» **YOUR OBJECTIVE**
The answer is one number: how many lines in the data below hold "Sensitive".

——

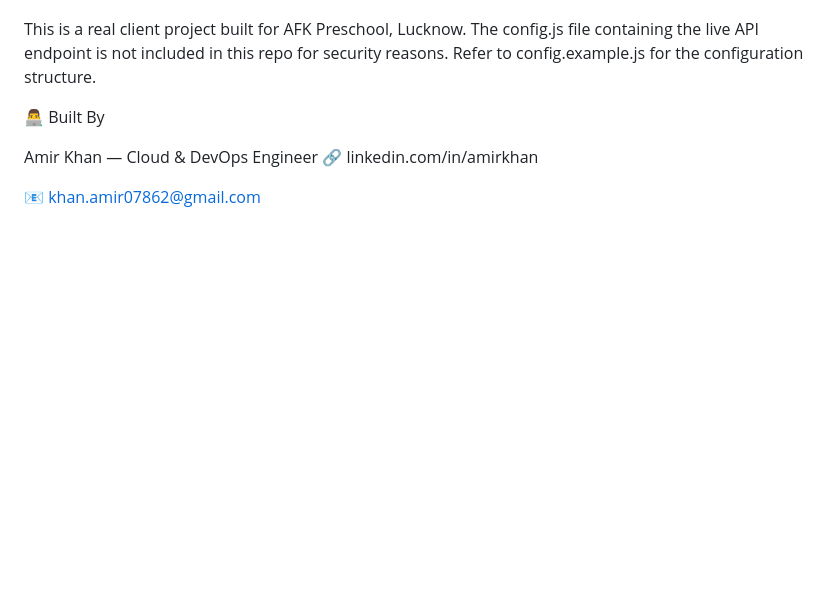
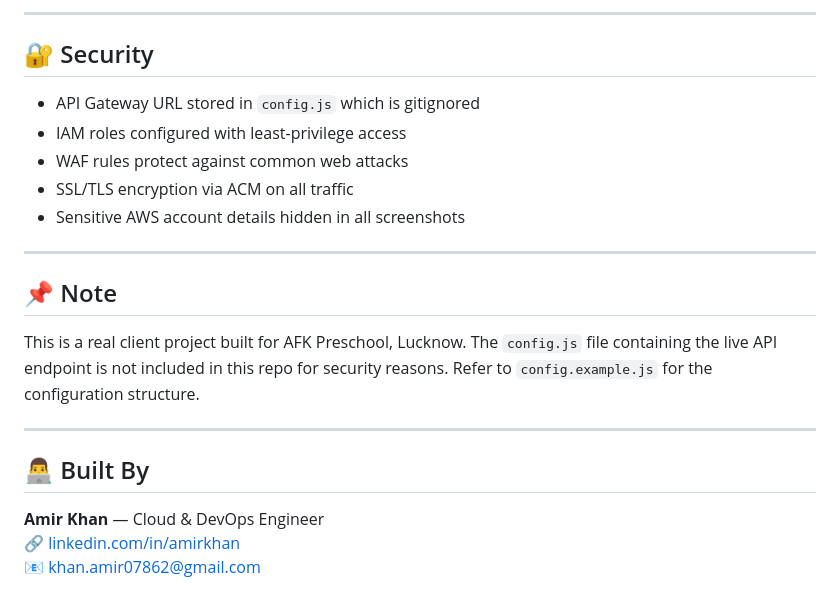
Before and after one commit to khanamir0/Serverless-Preschool-Website-, a Markdown page: README.md, the part around one of its changes. GitHub-like rendering; blank space fills up the shorter version.

```diff
--- a/README.md
+++ b/README.md
@@ -161,11 +133,25 @@ Sensitive AWS account details hidden
+---
+
+## 🔐 Security
+
+- API Gateway URL stored in `config.js` which is gitignored
+- IAM roles configured with least-privilege access
+- WAF rules protect against common web attacks
+- SSL/TLS encryption via ACM on all traffic
+- Sensitive AWS account details hidden in all screenshots
+
+---
+
+## 📌 Note
 
 This is a real client project built for AFK Preschool, Lucknow.
-The config.js file containing the live API endpoint is not included in this repo for security reasons.
-Refer to config.example.js for the configuration structure.
+The `config.js` file containing the live API endpoint is not included in this repo for security reasons.
+Refer to `config.example.js` for the configuration structure.
 
-👨‍💻 Built By
+---
 
-Amir Khan — Cloud & DevOps Engineer
-🔗 linkedin.com/in/amirkhan
+## 👨‍💻 Built By
 
+**Amir Khan** — Cloud & DevOps Engineer
+🔗 [linkedin.com/in/amirkhan](https://www.linkedin.com/in/amir-khan-6ab830237/)
 📧 khan.amir07862@gmail.com
```
Also changed, not shown: other parts of README.md (+81 -109 lines).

——

» **SOLUTION TO THE EXERCISE**
2